Denim insulation is mostly made of the leftover bits from blue jeans and treated with a “natural” fire retardant.  Bonded Logic is the company that makes UltraTouch Natural Fiber Insulation from 85% post-industrial cotton fiber. It is 100% recyclable, VOC- and formaldehyde-free. And it won’t itch like fiberglass insulation.  (Seems like there’s a lot of dust that comes out when you shake it. )

Recycled Newspaper

Recycled Newspaper

Excel Building Solution’s Warmcel  made from 100% waste recycled newsprint. Thermal conductivity of  0.036 W/mK. Said to be an alternative to blown fiberglass or bat insulation. layered into walls being built, or blown into atticspaces and already sheetrocked. Warmcel insulation by Excel



Water-blown policynene that creates an foam blanket of millions of tiny air bubbles. It does not shrink and adheres to the surrounding structure, so there is no settling and no air gaps. It has no VOC’s no formaldehyde, Recognized for LEED credits and is becoming very popular as a clean, green, long lasting insulation. When holding a piece, it seems the most benign and friendly insulation ever, it is like filling your walls with sponge cake. ::Icynene




Procell is a mix of 100% recycled newspapers, adhesives and fire retardants that fills voids and dries quickly, and appears similar to Dom’s Warmcell from the UK.  Pro-Cell is “specially treated to repel vermin and insects, and to prevent the growth of harmful mould, mildew and wood-rotting fungi” “::Thermocell



This is a polyurethane foam system made out of recycled plastic (a barrel of Heatlok-soya contains 1000 plastic bottles) and soya oil.  zeroozone depletion and is even coloured green. The manufacturer, Demilec, “is the first Canadian manufacturer of Spray Polyurethane Foamto meet the requirements of the Montreal Protocol. DEMILEC uses recycled plastics, renewable natural oils, and water, all while maintaining the high quality and performance of its foam systems. ::Heatlok Soya


Aspen Aerogels has started selling aerogel blankets for use as insulation in buildings.

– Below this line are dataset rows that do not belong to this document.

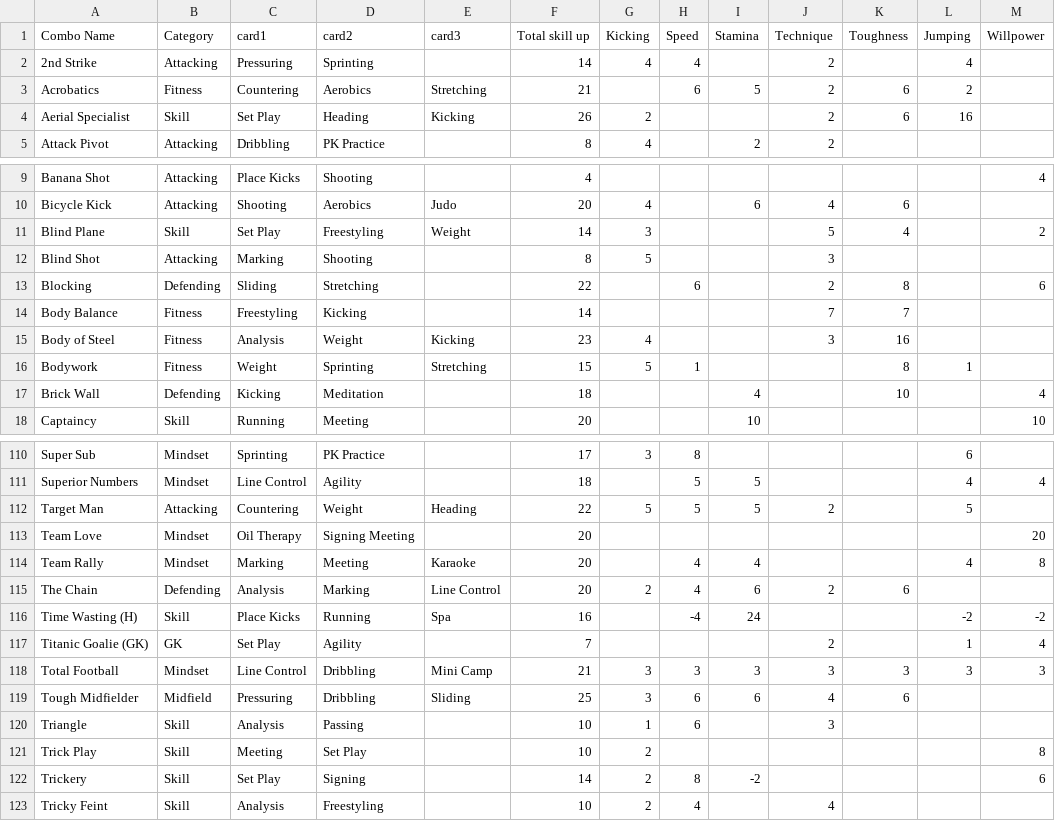
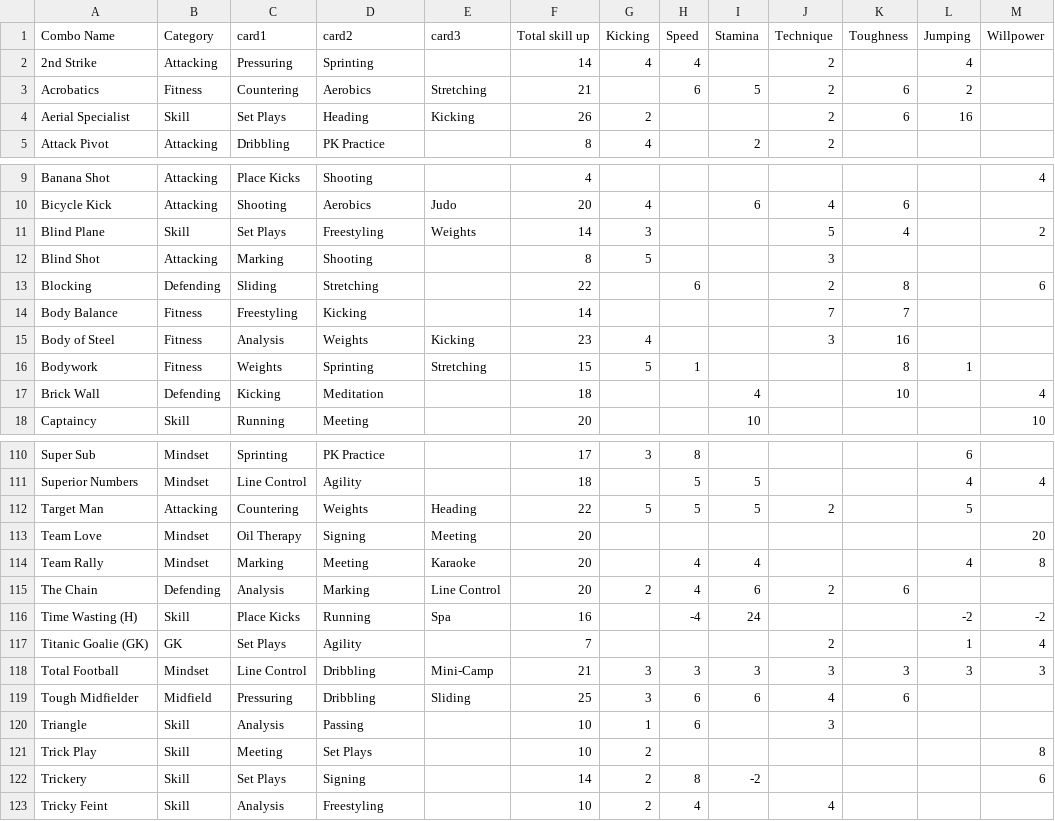
Before and after one commit to sopatz/NPFC_CardComboMax, a CSV file: NPFC Combos.csv, drawn as a sheet; only a part is shown, gaps mark what is left out; the diff covers the shown part only.

Commit message:
handling duplicates, gk option, and color
Duplicates now only appear once with a (x2) next to them, there is a new option which allows the user to limit the number of gk combos in their results, and I color-coded each card in the table to their corresponding color in-game.

```diff
--- a/NPFC Combos.csv
+++ b/NPFC Combos.csv
@@ -3,3 +3,3 @@ Combo Name,Category,card1,card2,card3,Total skill up,Kicking,Speed,Stamina,Techn
 Acrobatics,Fitness,Countering,Aerobics,Stretching,21,,6,5,2,6,2,
-Aerial Specialist,Skill,Set Play,Heading,Kicking,26,2,,,2,6,16,
+Aerial Specialist,Skill,Set Plays,Heading,Kicking,26,2,,,2,6,16,
 Attack Pivot,Attacking,Dribbling,PK Practice,,8,4,,2,2,,,
@@ -10,3 +10,3 @@ Banana Shot,Attacking,Place Kicks,Shooting,,4,,,,,,,4
 Bicycle Kick,Attacking,Shooting,Aerobics,Judo,20,4,,6,4,6,,
-Blind Plane,Skill,Set Play,Freestyling,Weight,14,3,,,5,4,,2
+Blind Plane,Skill,Set Plays,Freestyling,Weights,14,3,,,5,4,,2
 Blind Shot,Attacking,Marking,Shooting,,8,5,,,3,,,
@@ -14,4 +14,4 @@ Blocking,Defending,Sliding,Stretching,,22,,6,,2,8,,6
 Body Balance,Fitness,Freestyling,Kicking,,14,,,,7,7,,
-Body of Steel,Fitness,Analysis,Weight,Kicking,23,4,,,3,16,,
-Bodywork,Fitness,Weight,Sprinting,Stretching,15,5,1,,,8,1,
+Body of Steel,Fitness,Analysis,Weights,Kicking,23,4,,,3,16,,
+Bodywork,Fitness,Weights,Sprinting,Stretching,15,5,1,,,8,1,
 Brick Wall,Defending,Kicking,Meditation,,18,,,4,,10,,4
@@ -111,4 +111,4 @@ Super Sub,Mindset,Sprinting,PK Practice,,17,3,8,,,,6,
 Superior Numbers,Mindset,Line Control,Agility,,18,,5,5,,,4,4
-Target Man,Attacking,Countering,Weight,Heading,22,5,5,5,2,,5,
-Team Love,Mindset,Oil Therapy,Signing Meeting,,20,,,,,,,20
+Target Man,Attacking,Countering,Weights,Heading,22,5,5,5,2,,5,
+Team Love,Mindset,Oil Therapy,Signing,Meeting,20,,,,,,,20
 Team Rally,Mindset,Marking,Meeting,Karaoke,20,,4,4,,,4,8
@@ -116,8 +116,8 @@ The Chain,Defending,Analysis,Marking,Line Control,20,2,4,6,2,6,,
 Time Wasting (H),Skill,Place Kicks,Running,Spa,16,,-4,24,,,-2,-2
-Titanic Goalie (GK),GK,Set Play,Agility,,7,,,,2,,1,4
-Total Football,Mindset,Line Control,Dribbling,Mini Camp,21,3,3,3,3,3,3,3
+Titanic Goalie (GK),GK,Set Plays,Agility,,7,,,,2,,1,4
+Total Football,Mindset,Line Control,Dribbling,Mini-Camp,21,3,3,3,3,3,3,3
 Tough Midfielder,Midfield,Pressuring,Dribbling,Sliding,25,3,6,6,4,6,,
 Triangle,Skill,Analysis,Passing,,10,1,6,,3,,,
-Trick Play,Skill,Meeting,Set Play,,10,2,,,,,,8
-Trickery,Skill,Set Play,Signing,,14,2,8,-2,,,,6
+Trick Play,Skill,Meeting,Set Plays,,10,2,,,,,,8
+Trickery,Skill,Set Plays,Signing,,14,2,8,-2,,,,6
 Tricky Feint,Skill,Analysis,Freestyling,,10,2,4,,4,,,
```
Also changed, not shown: 17 edited cells elsewhere in this file, 2 other files.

“Aspen Aeorgels says that its Spaceloft blankets have two to four times the insulating value per inch compared to fiberglass or foam. It’s also relatively easy to work with, allows water vapor to pass through, and is fire resistant–a common demonstration of aerogels is to have a person fire a Bunsen burner below the aerogel while putting a hand on the top side.” (source)

The fact that it’s just 2 to 4 times better than fiberglass or foam makes me think that they paid a pretty big performance price to bring costs down, since pure aerogel would provider higher thermal insulation, but it’s still a pretty big step in the right direction. We’re not talking about a few percent improvement. Over time, in a big building, this could represent a lot of heat that would otherwise leak out (or heat that would leak in when the air conditioning is on).

Other companies that are coming out with more affordable aerogel derivatives to be used as building insulation are Cabot and Thermablok.

I wouldn’t be surprised if in a few years (or decades at most) very high-quality aerogel was used almost everywhere for insulation. Unless we make something even better, that is.

Other types of insulation such as straw bale aren’t appropriate for trailers.

Some Links:

“Green Insulation: More Choices”

“Why the choice of insulation matters”

” Space age insulation: it’s already here”

This post is part of a series documenting Sam Breen’a Spartan Restoration Project. Please see his first post here and check out the archive here. The CSPA is helping Sam by serving in an advisory role, offering modest support and featuring Sam’s Progress by syndicating his feed from as part of our CSPA Supports Program.